Content starts

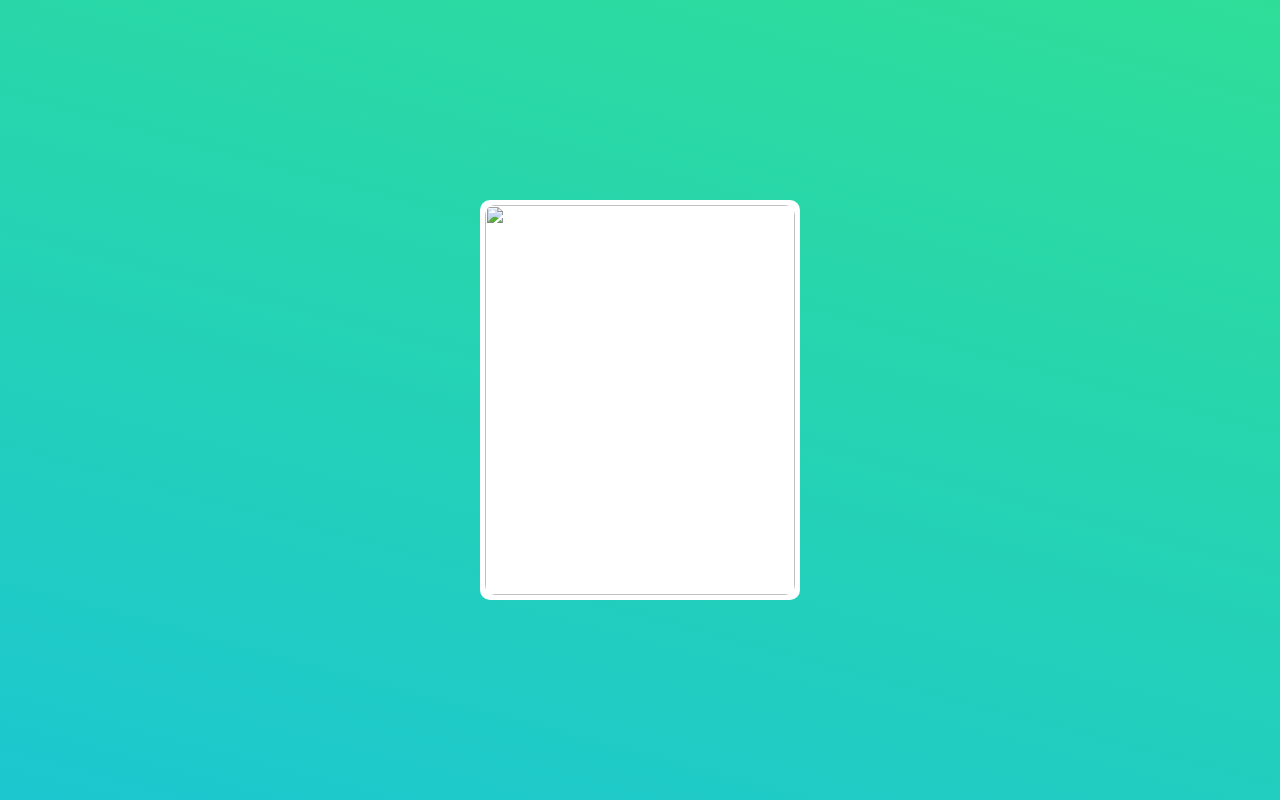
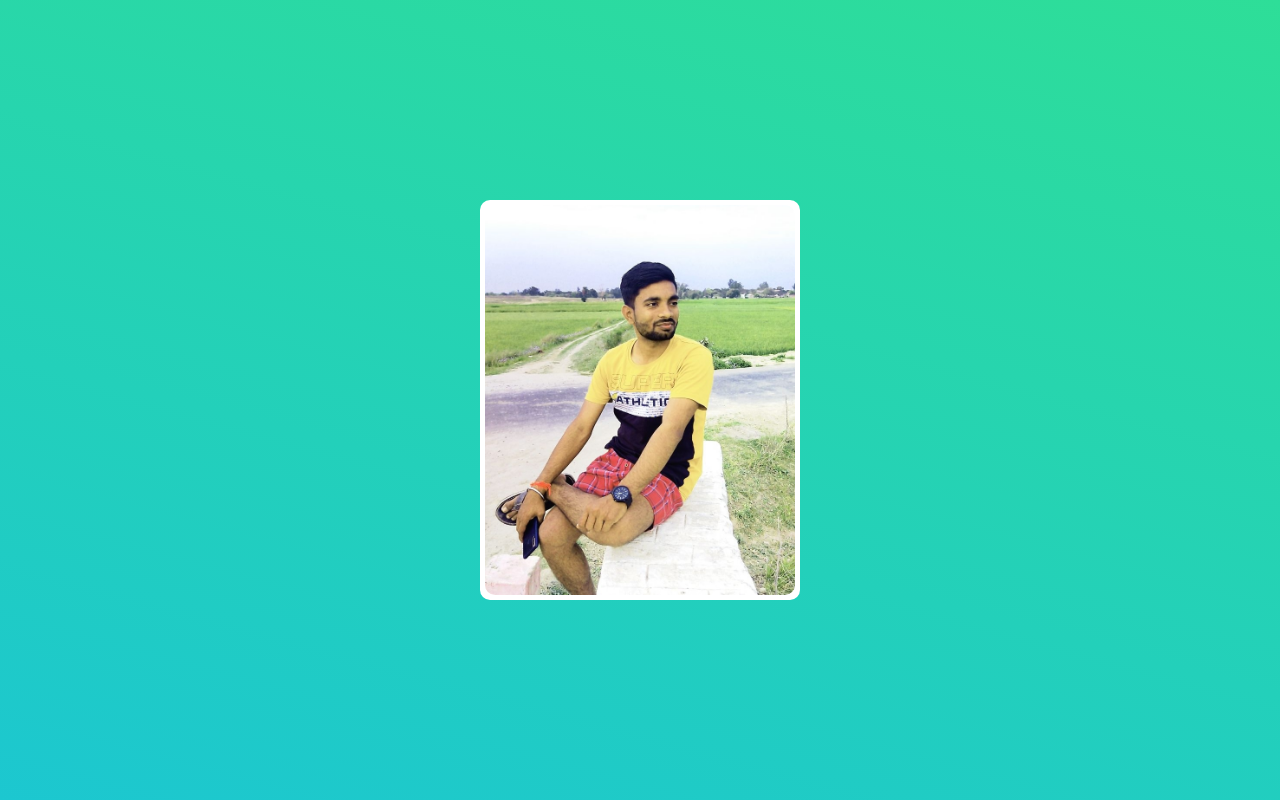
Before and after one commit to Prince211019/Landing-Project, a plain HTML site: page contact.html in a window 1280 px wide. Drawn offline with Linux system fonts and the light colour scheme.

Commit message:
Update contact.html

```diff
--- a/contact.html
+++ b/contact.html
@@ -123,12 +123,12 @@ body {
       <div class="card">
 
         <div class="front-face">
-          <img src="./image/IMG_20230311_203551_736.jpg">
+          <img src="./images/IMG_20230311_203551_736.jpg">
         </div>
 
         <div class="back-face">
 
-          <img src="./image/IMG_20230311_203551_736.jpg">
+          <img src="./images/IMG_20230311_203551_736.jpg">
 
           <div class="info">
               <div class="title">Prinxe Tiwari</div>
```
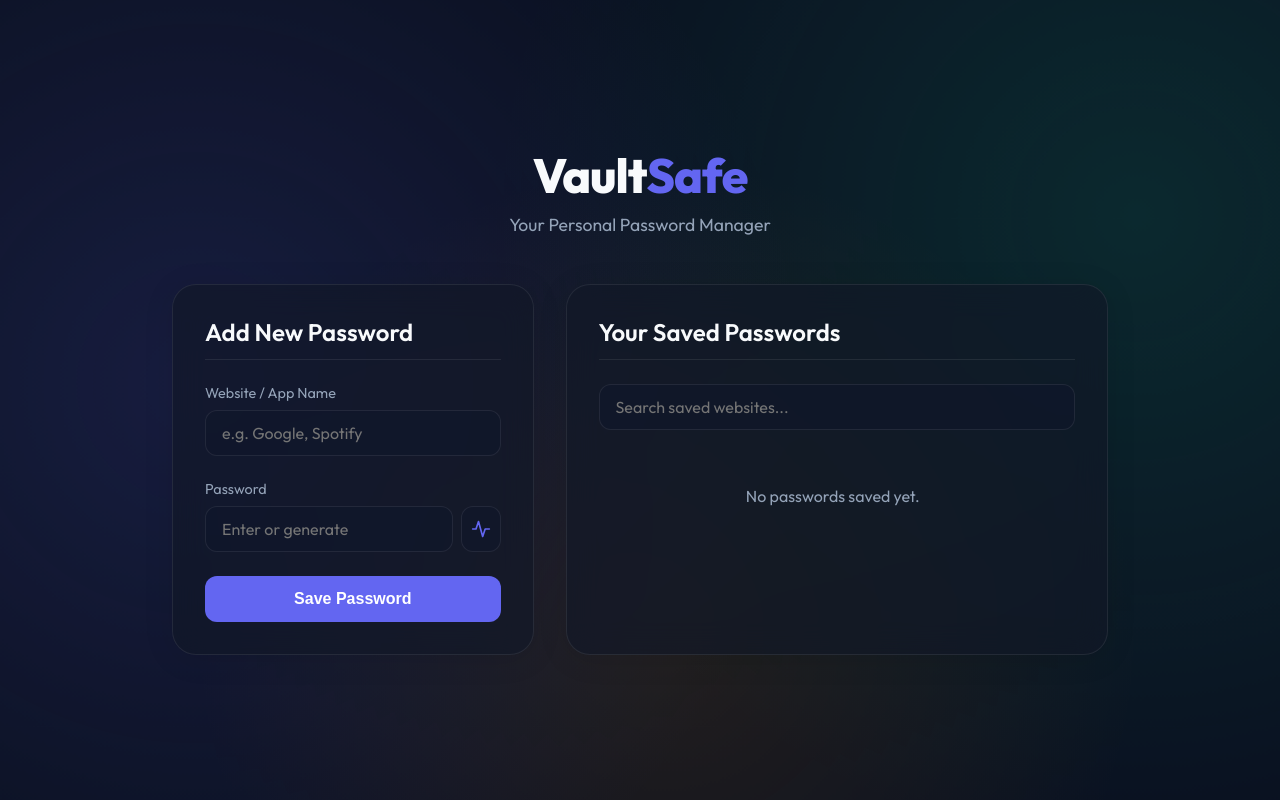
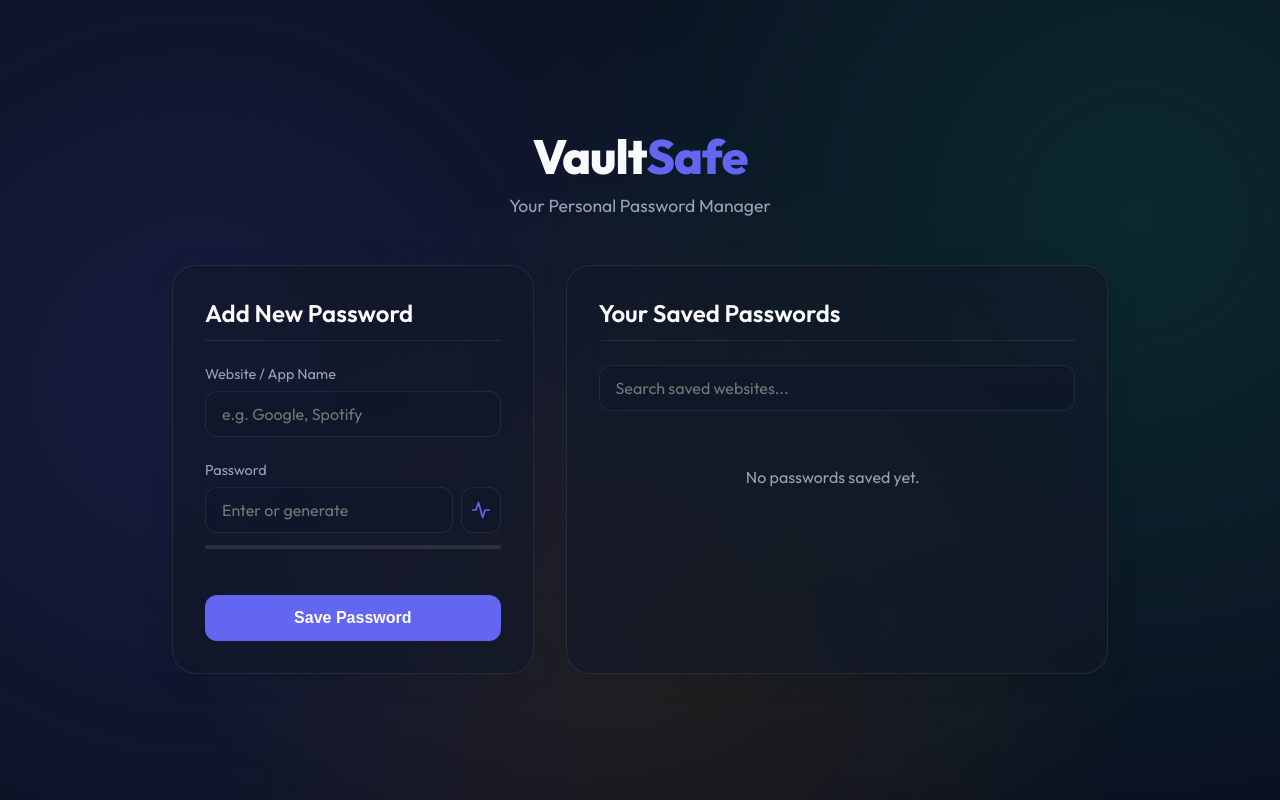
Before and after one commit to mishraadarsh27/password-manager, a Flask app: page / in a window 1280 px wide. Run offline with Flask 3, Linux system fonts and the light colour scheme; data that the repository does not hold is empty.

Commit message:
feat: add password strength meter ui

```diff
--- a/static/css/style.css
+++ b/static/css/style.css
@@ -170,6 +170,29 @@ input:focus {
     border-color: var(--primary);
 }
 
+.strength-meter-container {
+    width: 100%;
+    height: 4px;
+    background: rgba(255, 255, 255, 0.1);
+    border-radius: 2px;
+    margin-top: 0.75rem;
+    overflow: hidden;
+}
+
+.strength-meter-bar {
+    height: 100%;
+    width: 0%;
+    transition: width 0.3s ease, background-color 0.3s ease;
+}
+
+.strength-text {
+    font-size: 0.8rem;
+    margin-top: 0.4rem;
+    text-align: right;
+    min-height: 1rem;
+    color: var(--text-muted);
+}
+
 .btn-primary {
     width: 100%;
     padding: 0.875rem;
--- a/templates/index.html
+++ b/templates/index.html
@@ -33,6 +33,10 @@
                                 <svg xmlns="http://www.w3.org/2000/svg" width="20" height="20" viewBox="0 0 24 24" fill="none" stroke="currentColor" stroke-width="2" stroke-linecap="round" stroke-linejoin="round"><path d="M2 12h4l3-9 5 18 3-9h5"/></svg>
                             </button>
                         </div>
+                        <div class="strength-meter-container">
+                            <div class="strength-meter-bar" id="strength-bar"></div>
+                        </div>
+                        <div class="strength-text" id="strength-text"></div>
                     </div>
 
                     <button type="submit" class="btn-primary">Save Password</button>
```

Content ends

--- Brief ---
The answer must be the data above, repeated exactly, with no pictures.

--- Response box ---
Before and after one commit to Prince211019/Landing-Project, a plain HTML site: page contact.html in a window 1280 px wide. Drawn offline with Linux system fonts and the light colour scheme.

Commit message:
Update contact.html

```diff
--- a/contact.html
+++ b/contact.html
@@ -123,12 +123,12 @@ body {
       <div class="card">
 
         <div class="front-face">
-          <img src="./image/IMG_20230311_203551_736.jpg">
+          <img src="./images/IMG_20230311_203551_736.jpg">
         </div>
 
         <div class="back-face">
 
-          <img src="./image/IMG_20230311_203551_736.jpg">
+          <img src="./images/IMG_20230311_203551_736.jpg">
 
           <div class="info">
               <div class="title">Prinxe Tiwari</div>
```
Before and after one commit to mishraadarsh27/password-manager, a Flask app: page / in a window 1280 px wide. Run offline with Flask 3, Linux system fonts and the light colour scheme; data that the repository does not hold is empty.

Commit message:
feat: add password strength meter ui

```diff
--- a/static/css/style.css
+++ b/static/css/style.css
@@ -170,6 +170,29 @@ input:focus {
     border-color: var(--primary);
 }
 
+.strength-meter-container {
+    width: 100%;
+    height: 4px;
+    background: rgba(255, 255, 255, 0.1);
+    border-radius: 2px;
+    margin-top: 0.75rem;
+    overflow: hidden;
+}
+
+.strength-meter-bar {
+    height: 100%;
+    width: 0%;
+    transition: width 0.3s ease, background-color 0.3s ease;
+}
+
+.strength-text {
+    font-size: 0.8rem;
+    margin-top: 0.4rem;
+    text-align: right;
+    min-height: 1rem;
+    color: var(--text-muted);
+}
+
 .btn-primary {
     width: 100%;
     padding: 0.875rem;
--- a/templates/index.html
+++ b/templates/index.html
@@ -33,6 +33,10 @@
                                 <svg xmlns="http://www.w3.org/2000/svg" width="20" height="20" viewBox="0 0 24 24" fill="none" stroke="currentColor" stroke-width="2" stroke-linecap="round" stroke-linejoin="round"><path d="M2 12h4l3-9 5 18 3-9h5"/></svg>
                             </button>
                         </div>
+                        <div class="strength-meter-container">
+                            <div class="strength-meter-bar" id="strength-bar"></div>
+                        </div>
+                        <div class="strength-text" id="strength-text"></div>
                     </div>
 
                     <button type="submit" class="btn-primary">Save Password</button>
```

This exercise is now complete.